--- WHAT NEEDS TO BE DONE ---
Copy out every line of the data where the word "iftheshoefits" is found.

(Collection entries)
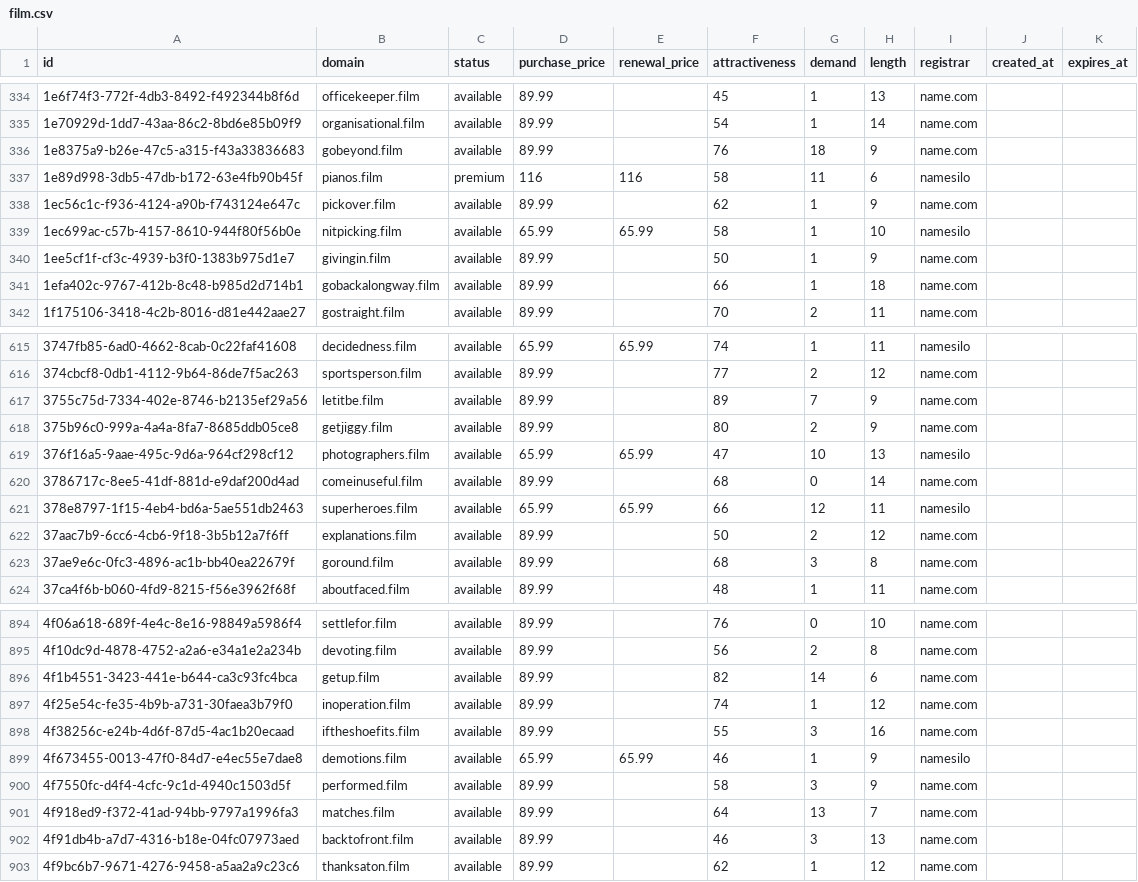
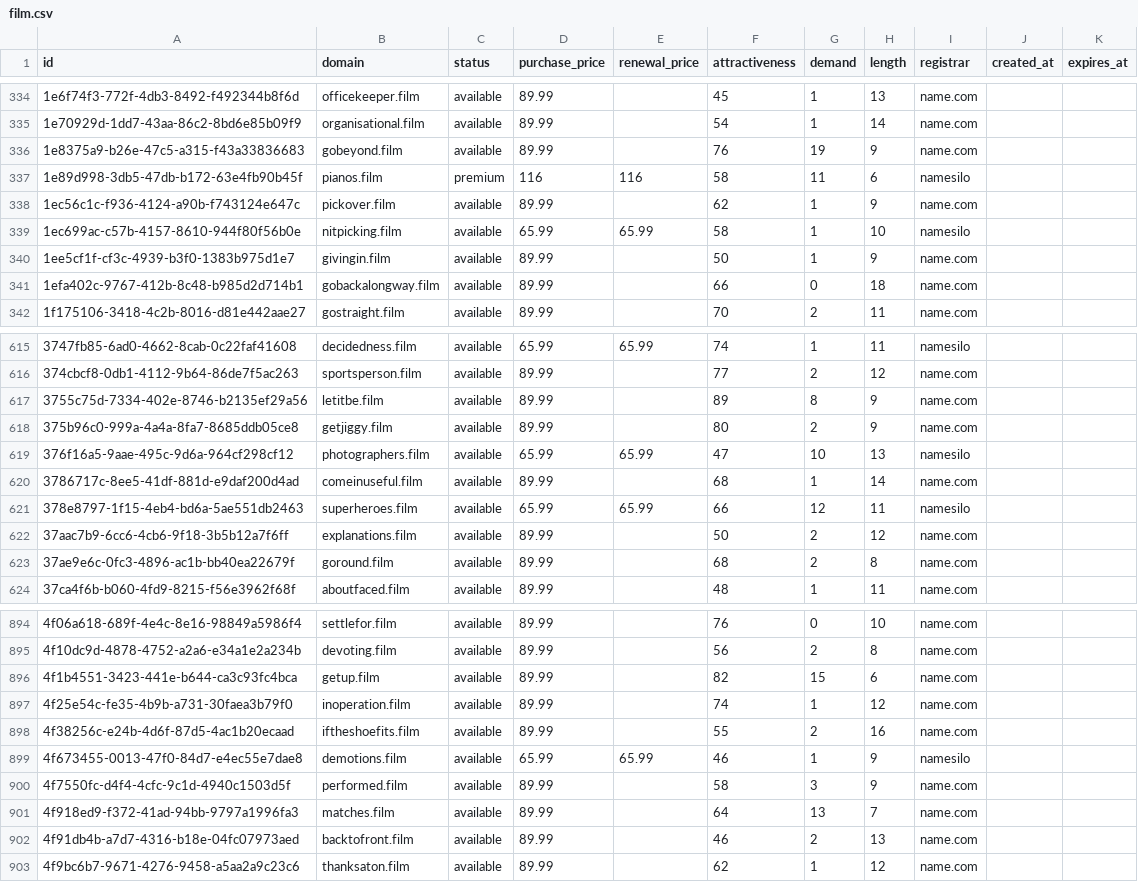
Before and after one commit to UniqueDomains/film-oneword-domains, a CSV file: film.csv, drawn as a sheet; only a part is shown, gaps mark what is left out; the diff covers the shown part only.

```diff
--- a/film.csv
+++ b/film.csv
@@ -335,3 +335,3 @@ id,domain,status,purchase_price,renewal_price,attractiveness,demand,length,regis
 1e70929d-1dd7-43aa-86c2-8bd6e85b09f9,organisational.film,available,89.99,,54,1,14,name.com,,
-1e8375a9-b26e-47c5-a315-f43a33836683,gobeyond.film,available,89.99,,76,18,9,name.com,,
+1e8375a9-b26e-47c5-a315-f43a33836683,gobeyond.film,available,89.99,,76,19,9,name.com,,
 1e89d998-3db5-47db-b172-63e4fb90b45f,pianos.film,premium,116,116,58,11,6,namesilo,,
@@ -340,3 +340,3 @@ id,domain,status,purchase_price,renewal_price,attractiveness,demand,length,regis
 1ee5cf1f-cf3c-4939-b3f0-1383b975d1e7,givingin.film,available,89.99,,50,1,9,name.com,,
-1efa402c-9767-412b-8c48-b985d2d714b1,gobackalongway.film,available,89.99,,66,1,18,name.com,,
+1efa402c-9767-412b-8c48-b985d2d714b1,gobackalongway.film,available,89.99,,66,0,18,name.com,,
 1f175106-3418-4c2b-8016-d81e442aae27,gostraight.film,available,89.99,,70,2,11,name.com,,
@@ -616,9 +616,9 @@ id,domain,status,purchase_price,renewal_price,attractiveness,demand,length,regis
 374cbcf8-0db1-4112-9b64-86de7f5ac263,sportsperson.film,available,89.99,,77,2,12,name.com,,
-3755c75d-7334-402e-8746-b2135ef29a56,letitbe.film,available,89.99,,89,7,9,name.com,,
+3755c75d-7334-402e-8746-b2135ef29a56,letitbe.film,available,89.99,,89,8,9,name.com,,
 375b96c0-999a-4a4a-8fa7-8685ddb05ce8,getjiggy.film,available,89.99,,80,2,9,name.com,,
 376f16a5-9aae-495c-9d6a-964cf298cf12,photographers.film,available,65.99,65.99,47,10,13,namesilo,,
-3786717c-8ee5-41df-881d-e9daf200d4ad,comeinuseful.film,available,89.99,,68,0,14,name.com,,
+3786717c-8ee5-41df-881d-e9daf200d4ad,comeinuseful.film,available,89.99,,68,1,14,name.com,,
 378e8797-1f15-4eb4-bd6a-5ae551db2463,superheroes.film,available,65.99,65.99,66,12,11,namesilo,,
 37aac7b9-6cc6-4cb6-9f18-3b5b12a7f6ff,explanations.film,available,89.99,,50,2,12,name.com,,
-37ae9e6c-0fc3-4896-ac1b-bb40ea22679f,goround.film,available,89.99,,68,3,8,name.com,,
+37ae9e6c-0fc3-4896-ac1b-bb40ea22679f,goround.film,available,89.99,,68,2,8,name.com,,
 37ca4f6b-b060-4fd9-8215-f56e3962f68f,aboutfaced.film,available,89.99,,48,1,11,name.com,,
@@ -895,5 +895,5 @@ id,domain,status,purchase_price,renewal_price,attractiveness,demand,length,regis
 4f10dc9d-4878-4752-a2a6-e34a1e2a234b,devoting.film,available,89.99,,56,2,8,name.com,,
-4f1b4551-3423-441e-b644-ca3c93fc4bca,getup.film,available,89.99,,82,14,6,name.com,,
+4f1b4551-3423-441e-b644-ca3c93fc4bca,getup.film,available,89.99,,82,15,6,name.com,,
 4f25e54c-fe35-4b9b-a731-30faea3b79f0,inoperation.film,available,89.99,,74,1,12,name.com,,
-4f38256c-e24b-4d6f-87d5-4ac1b20ecaad,iftheshoefits.film,available,89.99,,55,3,16,name.com,,
+4f38256c-e24b-4d6f-87d5-4ac1b20ecaad,iftheshoefits.film,available,89.99,,55,2,16,name.com,,
 4f673455-0013-47f0-84d7-e4ec55e7dae8,demotions.film,available,65.99,65.99,46,1,9,namesilo,,
@@ -901,3 +901,3 @@ id,domain,status,purchase_price,renewal_price,attractiveness,demand,length,regis
 4f918ed9-f372-41ad-94bb-9797a1996fa3,matches.film,available,89.99,,64,13,7,name.com,,
-4f91db4b-a7d7-4316-b18e-04fc07973aed,backtofront.film,available,89.99,,46,3,13,name.com,,
+4f91db4b-a7d7-4316-b18e-04fc07973aed,backtofront.film,available,89.99,,46,2,13,name.com,,
 4f9bc6b7-9671-4276-9458-a5aa2a9c23c6,thanksaton.film,available,89.99,,62,1,12,name.com,,
```
Also changed, not shown: 54 edited cells elsewhere in this file, 4 other files.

--- RESULT OF THE TASK ---
-4f38256c-e24b-4d6f-87d5-4ac1b20ecaad,iftheshoefits.film,available,89.99,,55,3,16,name.com,,
+4f38256c-e24b-4d6f-87d5-4ac1b20ecaad,iftheshoefits.film,available,89.99,,55,2,16,name.com,,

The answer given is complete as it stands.